“Every time you go out in the sun, your cells have DNA damage. But your cells have the ability to repair that,” Mahler said. “In a sense, exposure to this runoff is a double whammy to the cells.”
The risks of coal-tar-based sealant extend beyond the watershed and into the living room, Mahler said, as dust from sealed parking lots and driveways can be carried inside on the soles of shoes. Some cities have taken steps to limit or forbid the use of these sealants, but they’re still commonplace — especially considering the body of literature touting their toxicity.
In the U.S., it’s common to treat driveways, playgrounds and parking lots with pavement sealant to protect the asphalt below and improve its appearance. However, the preference for the type of sealant used is split so uncannily between east and west, it’s as though Americans have drawn a longitudinal Mason-Dixon line: Out west, asphalt-based sealant rules the roads; in the east, coal tar is the dominant sealant.
Mahler says that even in the East, however, coal tar sealants aren’t used on state-owned roads. Private businesses and organizations are the biggest users of the product, but that doesn’t mean they’re heartless citizens. A quick Google search illustrates the contention over the subject, returning websites such as TruthAboutCoalTar.com that attempt to disprove earlier studies about coal tar toxicity page by page.
Mahler declined to provide her thoughts on the future of coal tar as a pavement sealant, but she noted that the U.S. and Canada stand alone in its use — although a marketing effort is underway in China. Her job as a researcher, she said, is simply to provide the best information for policy makers and the public.
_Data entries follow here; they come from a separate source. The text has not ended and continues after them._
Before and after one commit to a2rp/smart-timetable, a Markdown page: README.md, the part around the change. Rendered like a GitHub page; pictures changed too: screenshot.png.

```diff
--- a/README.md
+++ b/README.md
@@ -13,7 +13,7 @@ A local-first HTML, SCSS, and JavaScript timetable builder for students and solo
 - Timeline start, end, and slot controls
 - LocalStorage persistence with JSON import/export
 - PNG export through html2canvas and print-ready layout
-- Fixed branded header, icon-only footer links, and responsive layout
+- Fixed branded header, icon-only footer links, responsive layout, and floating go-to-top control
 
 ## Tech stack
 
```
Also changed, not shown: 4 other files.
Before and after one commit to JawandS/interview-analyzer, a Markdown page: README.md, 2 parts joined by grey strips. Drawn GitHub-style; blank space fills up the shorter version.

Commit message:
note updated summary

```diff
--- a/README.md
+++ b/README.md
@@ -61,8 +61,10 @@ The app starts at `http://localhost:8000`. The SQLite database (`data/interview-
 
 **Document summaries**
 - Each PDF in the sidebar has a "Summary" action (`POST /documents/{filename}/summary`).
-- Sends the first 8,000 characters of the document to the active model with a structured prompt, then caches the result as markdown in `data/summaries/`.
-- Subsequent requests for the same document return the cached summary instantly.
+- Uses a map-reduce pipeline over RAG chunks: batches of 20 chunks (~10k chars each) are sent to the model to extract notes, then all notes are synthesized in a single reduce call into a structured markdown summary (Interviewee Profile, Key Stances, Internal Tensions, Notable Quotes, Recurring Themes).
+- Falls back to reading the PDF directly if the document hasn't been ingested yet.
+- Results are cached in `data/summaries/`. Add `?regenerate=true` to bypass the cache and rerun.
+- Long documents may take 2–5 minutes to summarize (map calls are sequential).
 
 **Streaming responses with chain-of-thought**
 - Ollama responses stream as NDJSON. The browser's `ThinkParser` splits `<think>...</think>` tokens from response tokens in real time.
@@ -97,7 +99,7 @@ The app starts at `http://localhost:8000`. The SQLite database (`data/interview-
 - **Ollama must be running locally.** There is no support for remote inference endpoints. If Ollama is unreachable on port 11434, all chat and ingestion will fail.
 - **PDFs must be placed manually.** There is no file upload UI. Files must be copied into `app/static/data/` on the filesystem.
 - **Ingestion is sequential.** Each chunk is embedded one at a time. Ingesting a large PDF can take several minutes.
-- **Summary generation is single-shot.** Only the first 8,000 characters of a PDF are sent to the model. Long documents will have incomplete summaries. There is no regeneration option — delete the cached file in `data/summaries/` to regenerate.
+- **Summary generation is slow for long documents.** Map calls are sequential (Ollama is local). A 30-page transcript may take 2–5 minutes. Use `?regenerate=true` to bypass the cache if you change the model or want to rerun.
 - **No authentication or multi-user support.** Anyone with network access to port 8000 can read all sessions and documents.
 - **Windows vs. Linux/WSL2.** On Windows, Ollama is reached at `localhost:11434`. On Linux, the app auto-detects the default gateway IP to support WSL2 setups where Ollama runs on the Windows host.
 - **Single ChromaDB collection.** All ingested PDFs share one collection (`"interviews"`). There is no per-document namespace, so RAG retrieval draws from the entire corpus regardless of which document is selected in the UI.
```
Top image: Coal-tar-based sealants are commonly used to improve the resilience and appearance of privately owned playgrounds and parking lots. (Credit: USGS)